Choosing a good photo will save you a lot of time. For instance, instead of struggling for ten minutes to find adjectives to describe the way the sun glints off the Golden Temple of Amritsar, why not just post a picture of said temple and let the image speak for itself?
If you struggle to find suitable images then a quick trawl through Flickr’s Creative Commons online photo library normally comes up trumps – the photos in this archive are free to use. Don’t forget to put a caption underneath your photo and give credit to the person who took the photo!
3. Take an angle
Before you start your travel blog, it’s a good idea to decide on an angle. If you’re writing about a well-known tourist destination then try to think about approaching the subject from a direction other writers are unlikely to have taken before. Don’t set yourself impossible tasks such as ‘pushing an oven around Greece on a budget holiday’; instead think about ideas like:
- How many different pyramids is it possible to visit in one day?
- What does Glastonbury have to offer when the festival isn’t on?
- Great places to visit in Frank Sinatra’s New York in the ‘Wee Small Hours’ of the morning
Google your ideas first to see if anyone has got there first!
4. Self-censor ruthlessly
Always ask yourself whether what you are writing about will be of interest and of use to readers following in your footsteps. It might well be that your friends are fascinated by the story of how your flight to Barbados was ruined by the behaviour of an unruly passenger. However, will readers, ones who are anxious to learn about the cultural delights of Barbados, really want to know about this?
Picking a word count for your article and breaking the article up so that there are lots of sub-headings will give your blog post a sense of purpose and stop you getting too far off the beaten path.

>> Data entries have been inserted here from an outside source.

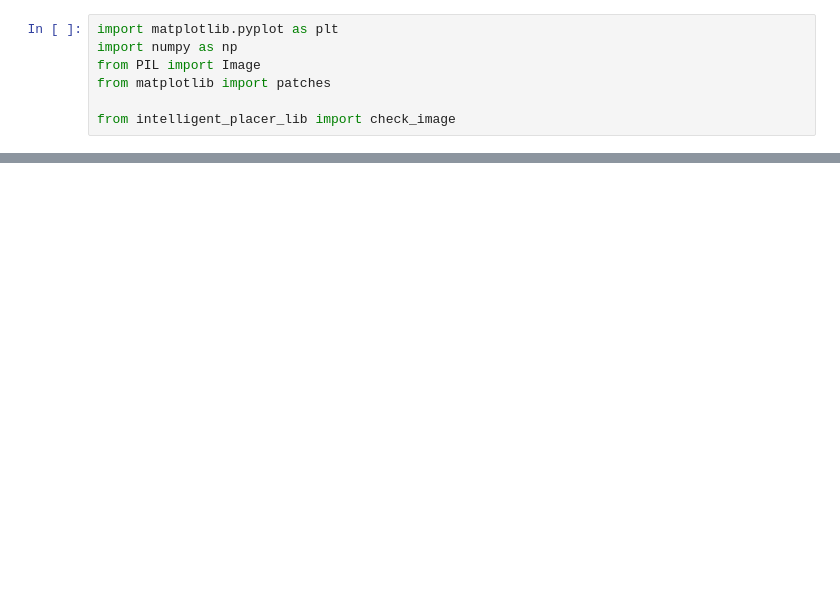
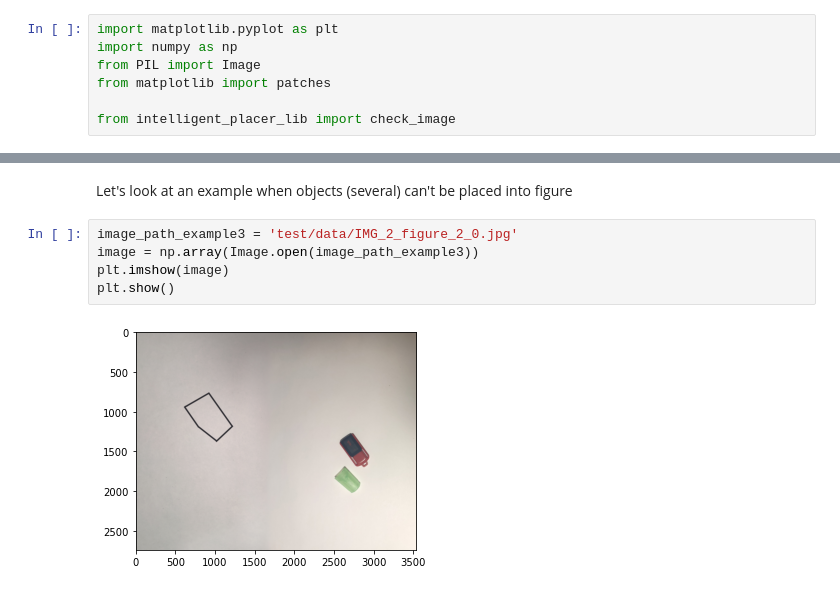
Before and after one commit to DariaWelt/Intelligent_placer, a Jupyter notebook: intelligent_placer.ipynb, the cells around one changed output, grey strips where cells are left out. Drawn from its saved outputs; the diff is of its cells as text; blank space fills up the shorter version.

```diff
--- a/intelligent_placer.ipynb
+++ b/intelligent_placer.ipynb
@@ -52,0 +71,9 @@ True
+# %% [markdown]
+Let's look at an example when objects (several) can't be placed into figure
+# %%
+image_path_example3 = 'test/data/IMG_2_figure_2_0.jpg'
+image = np.array(Image.open(image_path_example3))
+plt.imshow(image)
+plt.show()
+# %% [output]
+[figure, added]
```
Also changed, not shown: parts of 16 cells of this notebook, 3 other files.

5. Keep it topical
Making your blog post topical can ensure that you attract a wider readership. For instance, posting an article about ‘Great places to visit along the Tour de France route’ is likely to catch people’s eye before, during and just after the Tour de France.
6. Have a clear conclusion
There is a film critic currently employed by a Sunday newspaper who never makes it clear whether he enjoyed or disliked the film he has reviewed. Don’t let your travel blogs be the same – let the reader know whether you would recommend the place you have just visited.
Would you be happy to go there again? Did the place meet or exceed your expectations? What would you do differently if you visited the place again? Such questions will be on the readers’ minds when they read your travel blog so try and address as many of these issues as possible.
So, to conclude: travel blogging can be an immensely rewarding experience as it offers the chance to share experiences with like-minded travellers. And, even if no one reads your travel blog, at least it gives you a lasting online record of what you did on your travels. It sure beats sending a postcard